Indeed, there is no prohibition on investing campaign funds in state law. Many campaigns attempt to earn interest on their political contributions, but few have accounts as large as Reeves, generating as much in earnings as has the lieutenant governor’s account.

Hood has $629,224 in so-called old money that can be used for any purpose. He also is spending money raised after January 2018 first. He has spent $867,827 as of the last report, released on July 10.

His campaign said the old money will be spent before the campaign ends.

“Jim Hood is focused on earning the support of Mississippi voters to become the next governor,” the statement said. “To keep pace with the millions of dollars in corporate kickbacks taken by Tate Reeves, our campaign is prepared to use all available campaign funds to achieve that goal.”

Briden said that upcoming campaign finance reports also will show that the Reeves campaign will be using the old money. The next campaign finance report filing is due July 30.

“Our next report will show that this money is being spent on the 2019 election and we will need it all, and more, to stop Washington liberals from putting Jim Hood in the governor’s office,” Briden said.

Briden also said, “On the subject of money raised under the old law, this would be a great opportunity for Mississippi Today to ask Jim Hood the hard questions about personal use of his campaign money. It’s long past time.”

Before the law changed, the Clarion Ledger reported Hood reported about $268,000 in non-itemized credit card spending. The campaign has said that Hood complied with the law as it was written at the time and is now adhering to the new law. Now all credit card spending must be itemized.
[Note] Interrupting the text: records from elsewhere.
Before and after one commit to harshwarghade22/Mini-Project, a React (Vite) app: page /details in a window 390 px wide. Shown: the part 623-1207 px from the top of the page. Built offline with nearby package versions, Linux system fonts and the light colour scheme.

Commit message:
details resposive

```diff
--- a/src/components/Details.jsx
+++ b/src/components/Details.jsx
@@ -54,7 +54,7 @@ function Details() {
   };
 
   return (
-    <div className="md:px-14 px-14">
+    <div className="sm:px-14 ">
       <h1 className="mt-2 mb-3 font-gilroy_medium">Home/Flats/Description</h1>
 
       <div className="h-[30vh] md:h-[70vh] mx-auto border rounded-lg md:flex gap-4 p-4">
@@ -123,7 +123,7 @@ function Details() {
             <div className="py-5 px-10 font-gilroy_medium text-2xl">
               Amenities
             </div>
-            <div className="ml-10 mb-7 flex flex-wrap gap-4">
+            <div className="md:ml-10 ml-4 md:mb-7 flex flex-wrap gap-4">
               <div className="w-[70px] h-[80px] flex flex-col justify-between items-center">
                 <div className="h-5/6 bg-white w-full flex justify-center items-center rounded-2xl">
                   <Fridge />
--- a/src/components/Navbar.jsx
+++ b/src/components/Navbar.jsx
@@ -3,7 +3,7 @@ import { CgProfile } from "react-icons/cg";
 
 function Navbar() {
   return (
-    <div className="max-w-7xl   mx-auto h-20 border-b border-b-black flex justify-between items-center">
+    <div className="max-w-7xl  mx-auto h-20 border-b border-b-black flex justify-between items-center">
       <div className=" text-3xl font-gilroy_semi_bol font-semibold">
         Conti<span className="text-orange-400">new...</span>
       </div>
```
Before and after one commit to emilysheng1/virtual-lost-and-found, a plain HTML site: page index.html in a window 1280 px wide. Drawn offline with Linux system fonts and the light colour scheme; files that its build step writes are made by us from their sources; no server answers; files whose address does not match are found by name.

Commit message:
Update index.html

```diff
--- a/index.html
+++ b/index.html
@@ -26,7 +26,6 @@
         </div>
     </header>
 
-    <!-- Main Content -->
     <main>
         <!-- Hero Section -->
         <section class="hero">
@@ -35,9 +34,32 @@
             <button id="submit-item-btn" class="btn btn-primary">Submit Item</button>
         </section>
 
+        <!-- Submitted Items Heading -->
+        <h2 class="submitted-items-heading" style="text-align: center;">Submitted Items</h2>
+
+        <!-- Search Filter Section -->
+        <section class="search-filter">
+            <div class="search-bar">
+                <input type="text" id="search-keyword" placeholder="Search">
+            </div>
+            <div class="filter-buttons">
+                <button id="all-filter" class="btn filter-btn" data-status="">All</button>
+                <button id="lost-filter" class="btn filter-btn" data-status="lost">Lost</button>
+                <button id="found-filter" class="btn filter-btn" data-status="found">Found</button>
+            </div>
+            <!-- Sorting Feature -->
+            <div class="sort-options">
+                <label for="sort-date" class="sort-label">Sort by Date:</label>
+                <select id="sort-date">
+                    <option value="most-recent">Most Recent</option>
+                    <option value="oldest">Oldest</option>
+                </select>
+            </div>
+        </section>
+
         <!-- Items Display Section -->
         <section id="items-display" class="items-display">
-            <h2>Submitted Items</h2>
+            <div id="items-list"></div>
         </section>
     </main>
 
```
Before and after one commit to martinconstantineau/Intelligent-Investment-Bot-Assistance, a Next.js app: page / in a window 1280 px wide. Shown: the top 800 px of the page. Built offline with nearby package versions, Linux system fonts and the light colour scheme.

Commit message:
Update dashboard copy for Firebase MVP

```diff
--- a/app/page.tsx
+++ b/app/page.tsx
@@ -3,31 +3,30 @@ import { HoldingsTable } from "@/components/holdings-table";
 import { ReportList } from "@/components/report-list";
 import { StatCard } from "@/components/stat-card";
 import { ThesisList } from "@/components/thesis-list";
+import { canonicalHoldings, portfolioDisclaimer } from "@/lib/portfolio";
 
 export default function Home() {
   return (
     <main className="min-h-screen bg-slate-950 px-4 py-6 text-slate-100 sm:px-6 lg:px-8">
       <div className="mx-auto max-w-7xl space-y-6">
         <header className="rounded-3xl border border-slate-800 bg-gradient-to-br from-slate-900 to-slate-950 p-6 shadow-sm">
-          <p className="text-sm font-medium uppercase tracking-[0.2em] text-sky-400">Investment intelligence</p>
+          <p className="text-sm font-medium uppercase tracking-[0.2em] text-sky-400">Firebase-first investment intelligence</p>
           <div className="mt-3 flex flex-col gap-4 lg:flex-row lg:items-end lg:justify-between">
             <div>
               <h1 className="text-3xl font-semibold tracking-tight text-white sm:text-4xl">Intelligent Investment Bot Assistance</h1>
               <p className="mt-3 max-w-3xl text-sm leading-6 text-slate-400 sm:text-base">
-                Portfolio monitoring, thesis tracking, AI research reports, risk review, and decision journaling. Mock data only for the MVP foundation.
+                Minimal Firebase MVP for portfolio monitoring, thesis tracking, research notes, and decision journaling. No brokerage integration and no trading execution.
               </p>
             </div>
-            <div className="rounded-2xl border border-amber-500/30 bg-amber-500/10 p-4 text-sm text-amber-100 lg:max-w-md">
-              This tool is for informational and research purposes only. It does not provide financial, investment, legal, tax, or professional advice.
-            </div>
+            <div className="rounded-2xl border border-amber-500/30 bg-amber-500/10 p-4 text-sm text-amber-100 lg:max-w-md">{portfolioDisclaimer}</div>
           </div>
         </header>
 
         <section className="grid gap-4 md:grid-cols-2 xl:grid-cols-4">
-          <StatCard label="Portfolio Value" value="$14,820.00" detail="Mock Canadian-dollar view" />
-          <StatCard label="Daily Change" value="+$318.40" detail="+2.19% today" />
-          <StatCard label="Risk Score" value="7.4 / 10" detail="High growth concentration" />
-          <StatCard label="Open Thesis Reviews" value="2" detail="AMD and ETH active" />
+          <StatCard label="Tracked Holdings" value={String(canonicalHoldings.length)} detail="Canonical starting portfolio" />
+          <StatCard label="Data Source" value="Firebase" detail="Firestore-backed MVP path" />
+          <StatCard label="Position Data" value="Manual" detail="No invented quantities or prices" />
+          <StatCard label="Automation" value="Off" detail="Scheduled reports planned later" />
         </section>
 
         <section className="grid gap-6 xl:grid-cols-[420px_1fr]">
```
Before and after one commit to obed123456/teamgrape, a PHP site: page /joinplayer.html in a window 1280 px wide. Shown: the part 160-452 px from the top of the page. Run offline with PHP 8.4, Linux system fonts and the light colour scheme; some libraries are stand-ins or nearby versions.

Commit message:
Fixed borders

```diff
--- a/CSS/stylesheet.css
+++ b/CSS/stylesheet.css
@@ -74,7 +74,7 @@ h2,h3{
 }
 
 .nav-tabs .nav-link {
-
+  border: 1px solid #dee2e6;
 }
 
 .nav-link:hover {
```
The Hood campaign continues to make monthly payments of $804 from the old money fund for a truck that Hood uses for campaigning.